*** Begin section ***
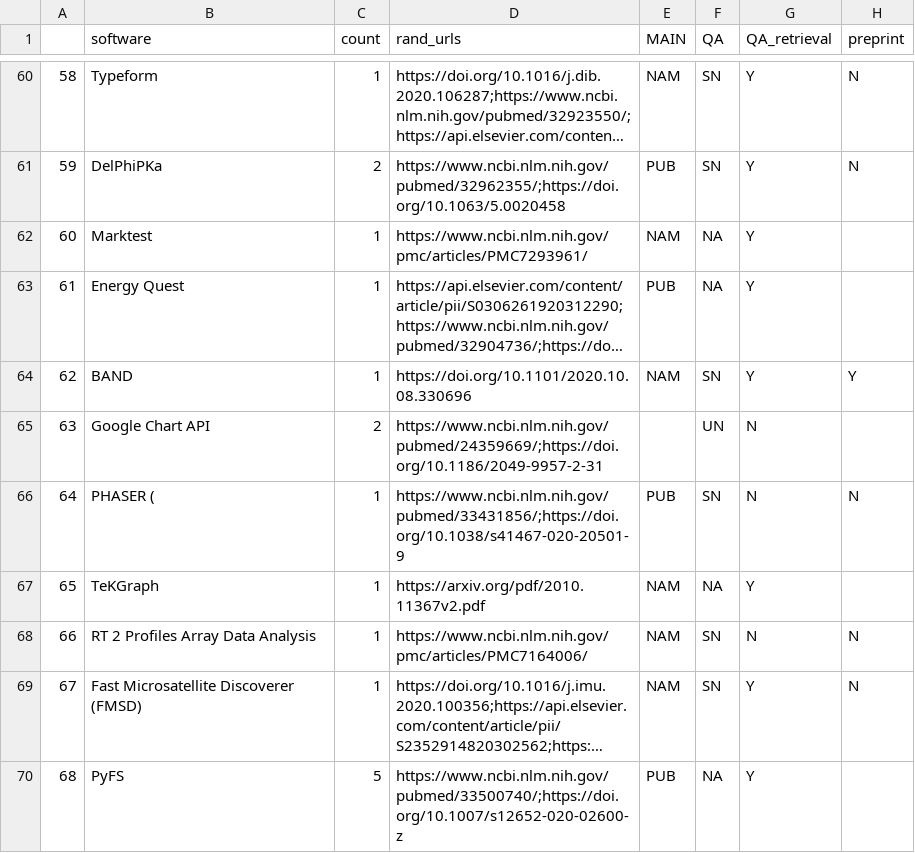
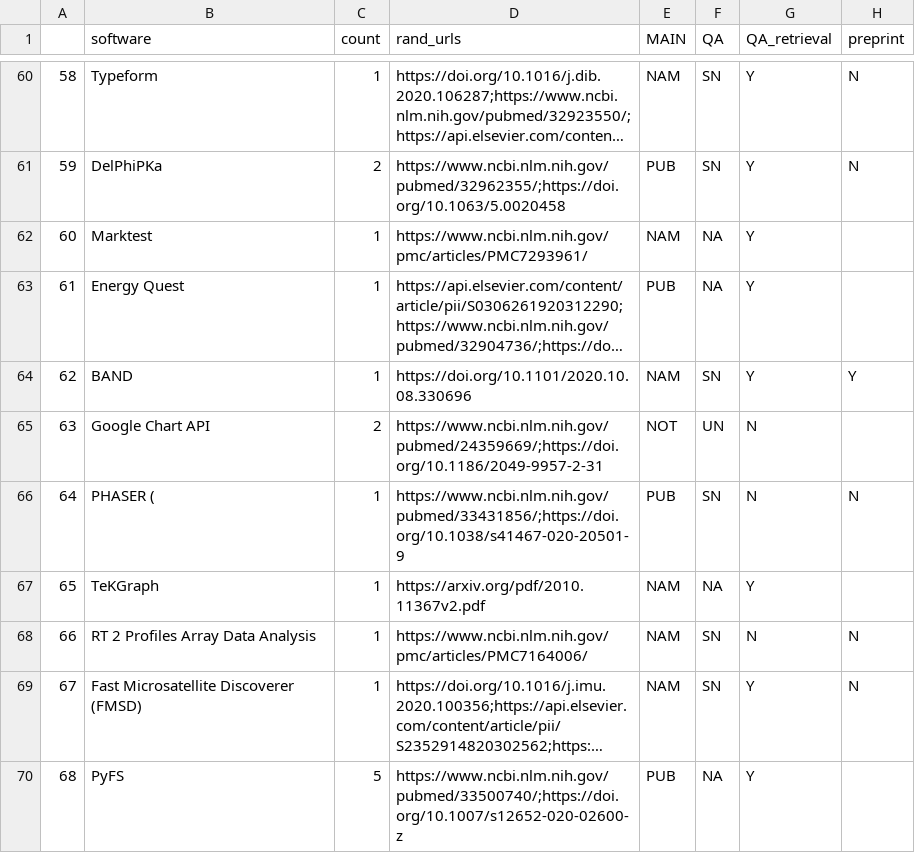
Before and after one commit to softwaresaved/habeas-corpus, a CSV file: data/annotation/1000sample_SD_ForInterAnnotator.csv, drawn as a sheet; only a part is shown, gaps mark what is left out; long unchanged cells end in …; the diff names each change by its address in the sheet, - before the commit and + after, or states it on an @@ line.

Commit message:
Update missing annotation

```diff
--- a/data/annotation/1000sample_SD_ForInterAnnotator.csv
+++ b/data/annotation/1000sample_SD_ForInterAnnotator.csv
-E65 (MAIN): (empty)
+E65 (MAIN): NOT
```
*** End section ***
**Exercise objective**
In the listing above, find every line with the word "data" and copy it.

**Answer area**
Before and after one commit to softwaresaved/habeas-corpus, a CSV file: data/annotation/1000sample_SD_ForInterAnnotator.csv, drawn as a sheet; only a part is shown, gaps mark what is left out; long unchanged cells end in …; the diff names each change by its address in the sheet, - before the commit and + after, or states it on an @@ line.
--- a/data/annotation/1000sample_SD_ForInterAnnotator.csv
+++ b/data/annotation/1000sample_SD_ForInterAnnotator.csv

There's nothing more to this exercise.